The Disconnect Between Lips and Life

Why is it so devastating when a pastor has an affair or a priest molests a child?

No doubt we are shaken to the core, but why? Well, it’s hard to see anyone fall, and people who we’ve elevated as heroes or trusted voices fall hardest for us. Also, no one likes to be misled, and these things are nothing less than a betryal of our trust. But perhaps most disturbing is that the corruption has been covered up with a facade of righteousness and we were powerless to help because it was hidden from us. Not only have we been lied to by the person who claimed to love us, but we were stripped of one of love’s greatest abilities: to help.

Throughout the Scriptures, God has spoken out harshly against hypocrisy. In the books of the prophets and especially in the life of Christ, nothing brought such indignation as those who claimed righteousness with the lips, without having it in their hearts. Jesus, our gentle Savior, lashed out at the scribes and Pharisees in terms that certainly couldn’t be considered unifying. He knew their hypocrisy was self-serving. All hypocrisy is self-serving. They can’t find out, can’t rock the boat, keep the gears turning, the machine running. Too lazy to follow hard after Christ, too proud to let anyone else know that. You want, as they say, to have your cake and eat it too.

In Matthew 15, Jesus makes one of His most poignient remarks about hypocrisy. The Pharisees are bothered that His disciples hadn’t washed their hands before eating; how could they ignore this important tradition? And Jesus, in an almost “it figures” tone, refers to Isaiah 29:13, pointing out that they had grown close to Him in their speech, but their hearts were far from Him.

Take a look at Isaiah 29:9-16:

Stop and consider this great tragedy. Blind yourself and you are blind.
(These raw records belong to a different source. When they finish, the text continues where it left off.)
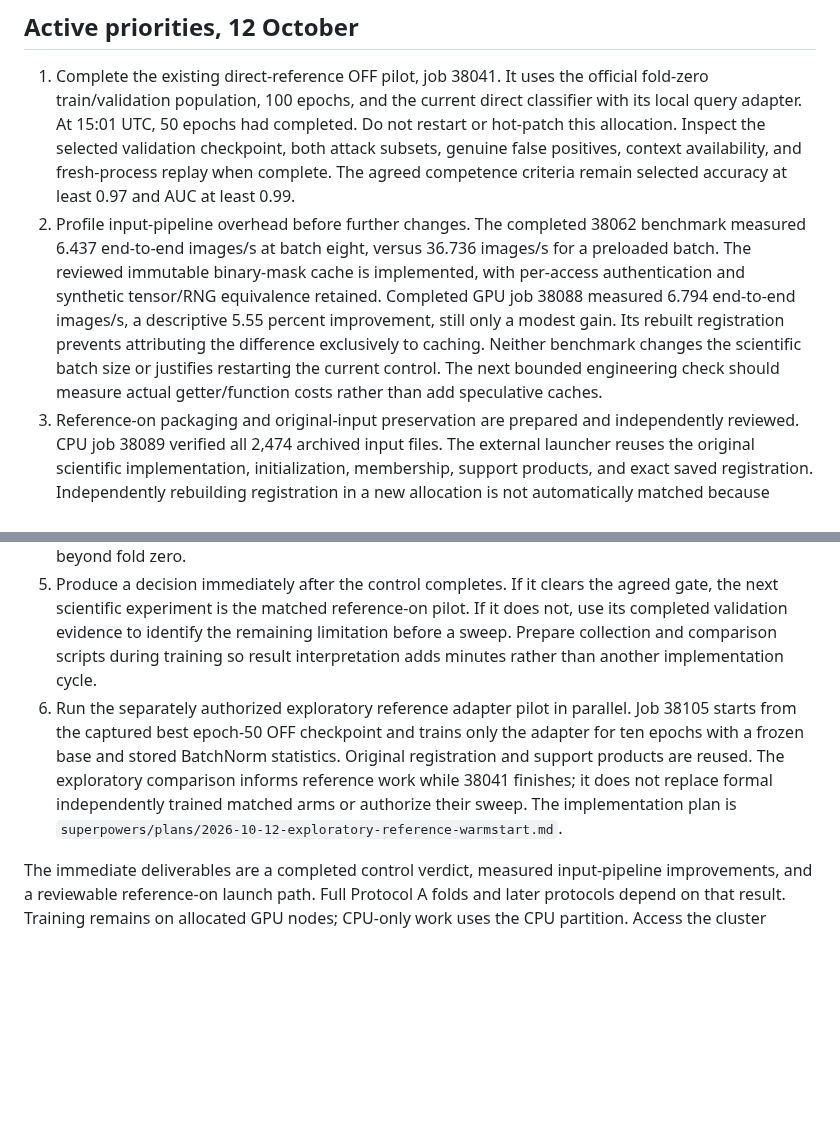
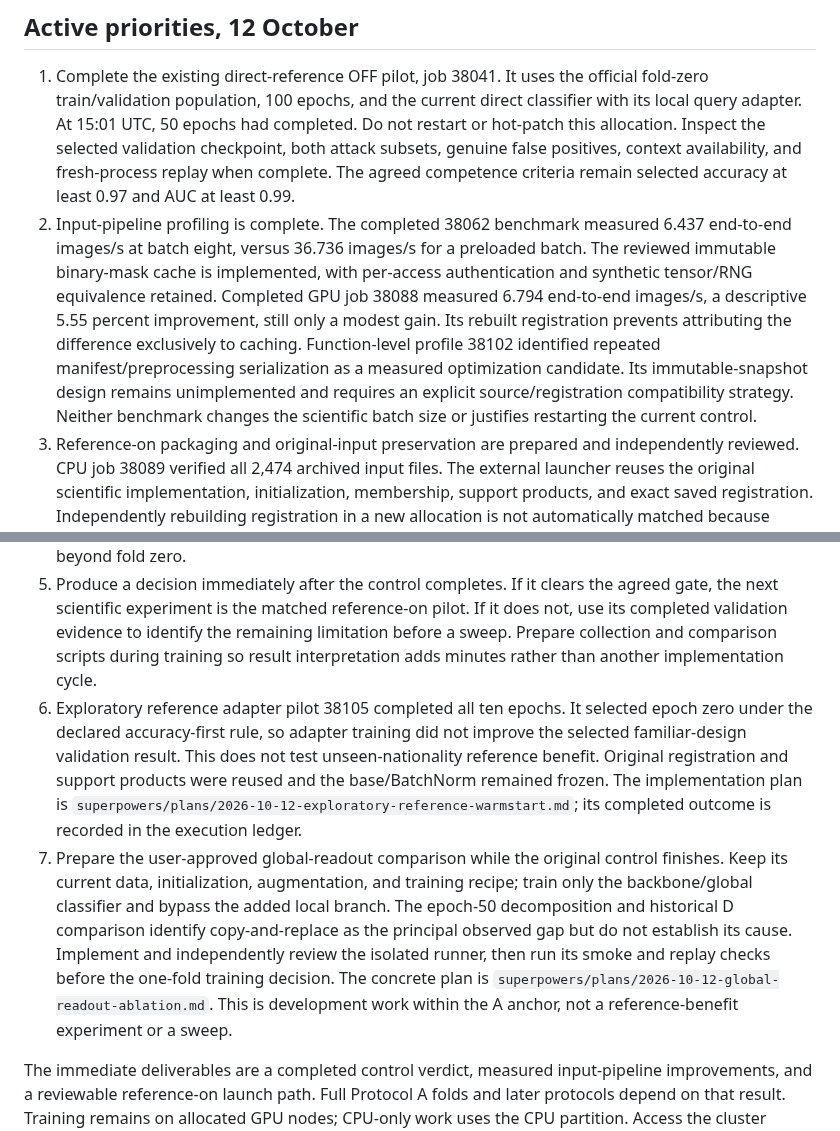
Before and after one commit to 7abushahla/ReferNet, a Markdown page: docs/compute-plan.md, 2 parts joined by grey strips. Drawn GitHub-style; blank space fills up the shorter version.

Commit message:
Plan controlled global-readout comparison on current inputs

```diff
--- a/docs/compute-plan.md
+++ b/docs/compute-plan.md
@@ -5,11 +5,12 @@
 ## Active priorities, 12 October
 
 1. Complete the existing direct-reference OFF pilot, job 38041. It uses the official fold-zero train/validation population, 100 epochs, and the current direct classifier with its local query adapter. At 15:01 UTC, 50 epochs had completed. Do not restart or hot-patch this allocation. Inspect the selected validation checkpoint, both attack subsets, genuine false positives, context availability, and fresh-process replay when complete. The agreed competence criteria remain selected accuracy at least 0.97 and AUC at least 0.99.
-2. Profile input-pipeline overhead before further changes. The completed 38062 benchmark measured 6.437 end-to-end images/s at batch eight, versus 36.736 images/s for a preloaded batch. The reviewed immutable binary-mask cache is implemented, with per-access authentication and synthetic tensor/RNG equivalence retained. Completed GPU job 38088 measured 6.794 end-to-end images/s, a descriptive 5.55 percent improvement, still only a modest gain. Its rebuilt registration prevents attributing the difference exclusively to caching. Neither benchmark changes the scientific batch size or justifies restarting the current control. The next bounded engineering check should measure actual getter/function costs rather than add speculative caches.
+2. Input-pipeline profiling is complete. The completed 38062 benchmark measured 6.437 end-to-end images/s at batch eight, versus 36.736 images/s for a preloaded batch. The reviewed immutable binary-mask cache is implemented, with per-access authentication and synthetic tensor/RNG equivalence retained. Completed GPU job 38088 measured 6.794 end-to-end images/s, a descriptive 5.55 percent improvement, still only a modest gain. Its rebuilt registration prevents attributing the difference exclusively to caching. Function-level profile 38102 identified repeated manifest/preprocessing serialization as a measured optimization candidate. Its immutable-snapshot design remains unimplemented and requires an explicit source/registration compatibility strategy. Neither benchmark changes the scientific batch size or justifies restarting the current control.
 3. Reference-on packaging and original-input preservation are prepared and independently reviewed. CPU job 38089 verified all 2,474 archived input files. The external launcher reuses the original scientific implementation, initialization, membership, support products, and exact saved registration. Independently rebuilding registration in a new allocation is not automatically matched because registration keys include source/path-bound preprocessing. Actual ON execution, completed-control competence, explicit authorization, and a suitable measured wall limit remain outstanding. No ON100 or sweep is submitted.
 4. Remaining-fold support preparation is complete. CPU jobs 38079 through 38087 built folds one through nine; CPU checks 38091 through 38099 verified all 2,430 products. Genuine-training-only eligibility and original split sizes remain unchanged, including fold four's 1776/223/223 and fold nine's 1777/222/223 membership. Detailed membership counts are in `../evidence/protocol-a-support-preflight-2026-10-12.md`. These banks are prepared inputs, not model results or authorization for a sweep. The current model training service still requires deliberate extension beyond fold zero.
 5. Produce a decision immediately after the control completes. If it clears the agreed gate, the next scientific experiment is the matched reference-on pilot. If it does not, use its completed validation evidence to identify the remaining limitation before a sweep. Prepare collection and comparison scripts during training so result interpretation adds minutes rather than another implementation cycle.
-6. Run the separately authorized exploratory reference adapter pilot in parallel. Job 38105 starts from the captured best epoch-50 OFF checkpoint and trains only the adapter for ten epochs with a frozen base and stored BatchNorm statistics. Original registration and support products are reused. The exploratory comparison informs reference work while 38041 finishes; it does not replace formal independently trained matched arms or authorize their sweep. The implementation plan is `superpowers/plans/2026-10-12-exploratory-reference-warmstart.md`.
+6. Exploratory reference adapter pilot 38105 completed all ten epochs. It selected epoch zero under the declared accuracy-first rule, so adapter training did not improve the selected familiar-design validation result. This does not test unseen-nationality reference benefit. Original registration and support products were reused and the base/BatchNorm remained frozen. The implementation plan is `superpowers/plans/2026-10-12-exploratory-reference-warmstart.md`; its completed outcome is recorded in the execution ledger.
+7. Prepare the user-approved global-readout comparison while the original control finishes. Keep its current data, initialization, augmentation, and training recipe; train only the backbone/global classifier and bypass the added local branch. The epoch-50 decomposition and historical D comparison identify copy-and-replace as the principal observed gap but do not establish its cause. Implement and independently review the isolated runner, then run its smoke and replay checks before the one-fold training decision. The concrete plan is `superpowers/plans/2026-10-12-global-readout-ablation.md`. This is development work within the A anchor, not a reference-benefit experiment or a sweep.
 
 The immediate deliverables are a completed control verdict, measured input-pipeline improvements, and a reviewable reference-on launch path. Full Protocol A folds and later protocols depend on that result. Training remains on allocated GPU nodes; CPU-only work uses the CPU partition. Access the cluster through `ssh b00090279@hpc-gpu.aus.edu`.
 
```
Also changed, not shown: 1 other file.
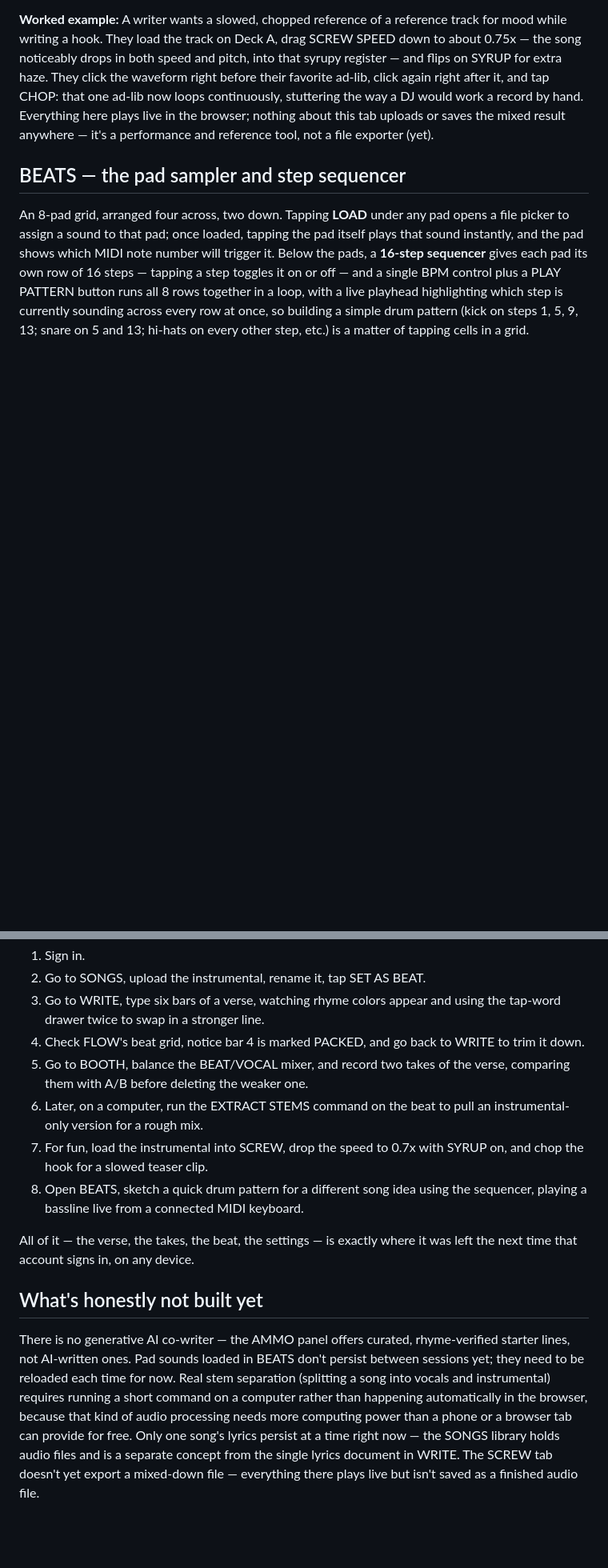
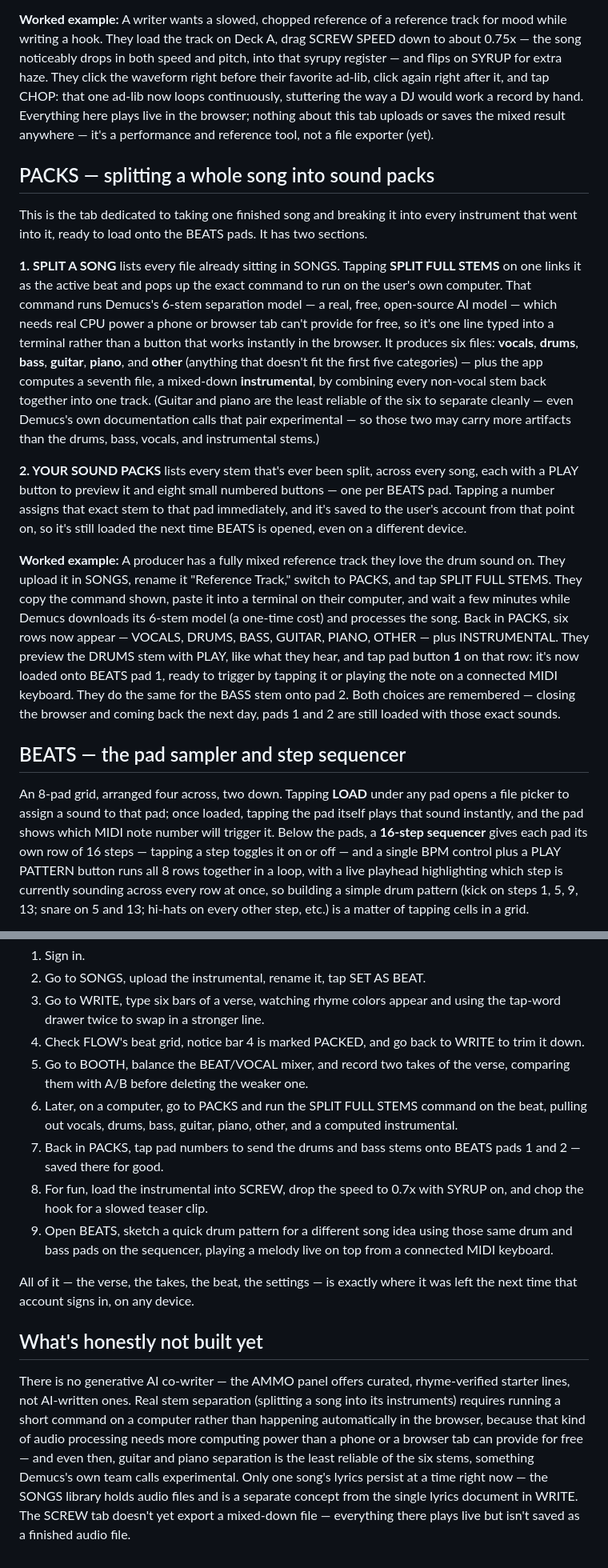
Before and after one commit to Maximus-AAurelius/rhymeflux, a Markdown page: docs/NOTEBOOKLM_PROMPT.md, 2 parts joined by grey strips. Shown at 80% size. Rendered like a GitHub page; blank space fills up the shorter version.

```diff
--- a/docs/NOTEBOOKLM_PROMPT.md
+++ b/docs/NOTEBOOKLM_PROMPT.md
@@ -301,6 +305,48 @@ record by hand. Everything here plays live in the browser; nothing
 about this tab uploads or saves the mixed result anywhere — it's a
 performance and reference tool, not a file exporter (yet).
 
+## PACKS — splitting a whole song into sound packs
+
+This is the tab dedicated to taking one finished song and breaking it
+into every instrument that went into it, ready to load onto the BEATS
+pads. It has two sections.
+
+**1. SPLIT A SONG** lists every file already sitting in SONGS. Tapping
+**SPLIT FULL STEMS** on one links it as the active beat and pops up the
+exact command to run on the user's own computer. That command runs
+Demucs's 6-stem separation model — a real, free, open-source AI model —
+which needs real CPU power a phone or browser tab can't provide for
+free, so it's one line typed into a terminal rather than a button that
+works instantly in the browser. It produces six files: **vocals**,
+**drums**, **bass**, **guitar**, **piano**, and **other** (anything that
+doesn't fit the first five categories) — plus the app computes a
+seventh file, a mixed-down **instrumental**, by combining every
+non-vocal stem back together into one track. (Guitar and piano are the
+least reliable of the six to separate cleanly — even Demucs's own
+documentation calls that pair experimental — so those two may carry
+more artifacts than the drums, bass, vocals, and instrumental stems.)
+
+**2. YOUR SOUND PACKS** lists every stem that's ever been split, across
+every song, each with a PLAY button to preview it and eight small
+numbered buttons — one per BEATS pad. Tapping a number assigns that
+exact stem to that pad immediately, and it's saved to the user's
+account from that point on, so it's still loaded the next time BEATS is
+opened, even on a different device.
+
+**Worked example:** A producer has a fully mixed reference track they
+love the drum sound on. They upload it in SONGS, rename it "Reference
+Track," switch to PACKS, and tap SPLIT FULL STEMS. They copy the
+command shown, paste it into a terminal on their computer, and wait a
+few minutes while Demucs downloads its 6-stem model (a one-time cost)
+and processes the song. Back in PACKS, six rows now appear — VOCALS,
+DRUMS, BASS, GUITAR, PIANO, OTHER — plus INSTRUMENTAL. They preview the
+DRUMS stem with PLAY, like what they hear, and tap pad button **1** on
+that row: it's now loaded onto BEATS pad 1, ready to trigger by tapping
+it or playing the note on a connected MIDI keyboard. They do the same
+for the BASS stem onto pad 2. Both choices are remembered — closing the
+browser and coming back the next day, pads 1 and 2 are still loaded
+with those exact sounds.
+
 ## BEATS — the pad sampler and step sequencer
 
 An 8-pad grid, arranged four across, two down. Tapping **LOAD** under
@@ -366,13 +413,16 @@ A writer sits down with an idea and an instrumental they like. They:
    to WRITE to trim it down.
 5. Go to BOOTH, balance the BEAT/VOCAL mixer, and record two takes of
    the verse, comparing them with A/B before deleting the weaker one.
-6. Later, on a computer, run the EXTRACT STEMS command on the beat to
-   pull an instrumental-only version for a rough mix.
-7. For fun, load the instrumental into SCREW, drop the speed to 0.7x
+6. Later, on a computer, go to PACKS and run the SPLIT FULL STEMS
+   command on the beat, pulling out vocals, drums, bass, guitar, piano,
+   other, and a computed instrumental.
+7. Back in PACKS, tap pad numbers to send the drums and bass stems onto
+   BEATS pads 1 and 2 — saved there for good.
+8. For fun, load the instrumental into SCREW, drop the speed to 0.7x
    with SYRUP on, and chop the hook for a slowed teaser clip.
-8. Open BEATS, sketch a quick drum pattern for a different song idea
-   using the sequencer, playing a bassline live from a connected MIDI
-   keyboard.
+9. Open BEATS, sketch a quick drum pattern for a different song idea
+   using those same drum and bass pads on the sequencer, playing a
+   melody live on top from a connected MIDI keyboard.
 
 All of it — the verse, the takes, the beat, the settings — is exactly
 where it was left the next time that account signs in, on any device.
@@ -380,13 +430,14 @@ where it was left the next time that account signs in, on any device.
 ## What's honestly not built yet
 
 There is no generative AI co-writer — the AMMO panel offers curated,
-rhyme-verified starter lines, not AI-written ones. Pad sounds loaded in
-BEATS don't persist between sessions yet; they need to be reloaded each
-time for now. Real stem separation (splitting a song into vocals and
-instrumental) requires running a short command on a computer rather
-than happening automatically in the browser, because that kind of audio
-processing needs more computing power than a phone or a browser tab can
-provide for free. Only one song's lyrics persist at a time right now —
+rhyme-verified starter lines, not AI-written ones. Real stem separation
+(splitting a song into its instruments) requires running a short command
+on a computer rather than happening automatically in the browser,
+because that kind of audio processing needs more computing power than a
+phone or a browser tab can provide for free — and even then, guitar and
+piano separation is the least reliable of the six stems, something
+Demucs's own team calls experimental. Only one song's lyrics persist at
+a time right now —
 the SONGS library holds audio files and is a separate concept from the
 single lyrics document in WRITE. The SCREW tab doesn't yet export a
 mixed-down file — everything there plays live but isn't saved as a
```
Also changed, not shown: other parts of docs/NOTEBOOKLM_PROMPT.md (+24 -19 lines), docs/README.md (+5 -7 lines).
Israel is in a drunken stupor, but it’s not from alcohol–it was brought upon them by the Lord. They were all blanketed in dark blindness. To them, understanding was like a sealed book in the hands of an illiterate man.

The reason? They came close to Him with their lips–they even showed honor. But their hearts were far from Him and they only feared Him because of their traditions.

He then promises to do something marvelous, even though they’re still blinded. He pronounces a death sentence upon their so-called wisdom and discernment and cautions all who would try to hide what they’ve done from Him. What a complete turn around for the clay to deny the Potter!

Perhaps even more convicting is what God tells Ezekiel in Ezekiel 33:

“Ezekiel, you realize what’s happening, don’t you? The people are talking about you everywhere, ready to come hear a Word from the Lord. They gather around you as people do, they sit and listen as if they were my people. But they don’t do what I say. They show me great love with their lips, but their heart isn’t there. It’s out chasing something else. To them, you are entertainment. They come for the show, like you’re a musician and they love your performance; but they walk away, unfazed, unchanged.”

I cannot think of a better description for the state of our churches today than this 3000 year old message. We may not be hiding an affair or abuse, but where are our hearts when the preacher speaks? The state of your heart on Sunday will be the state of your life on Monday.

Let’s ask a few more pertinent, perhaps more difficult questions. What would bring you to a church? What would drive you away? How many of you walk out of a church service impressed by the show? How many won’t go back because the preacher was monotone? What is it that really matters to you?

Commercialism, hypocrisy and complacency–it’s a deadly concoction, and one that we have all too quickly embraced in the name of relevance. But I’m afraid that, more often than not, relevancy is just a subtle way of saying that Christ alone isn’t enough.

As soon as you start adding things to Christ to make Him relevant, you take away the full power that He brings. Ninety percent Christ and ten percent something else leaves you with only ninety percent of that which really matters. So people get a watered-down Jesus and in turn see little or no change in their lives. They become disillusioned with Christianity and face a crossroad: pursue the pure, not-from-concentrate Jesus; denounce Christianity altogether; or do what so many have done, disconnect the life from the lips and become hypocrites.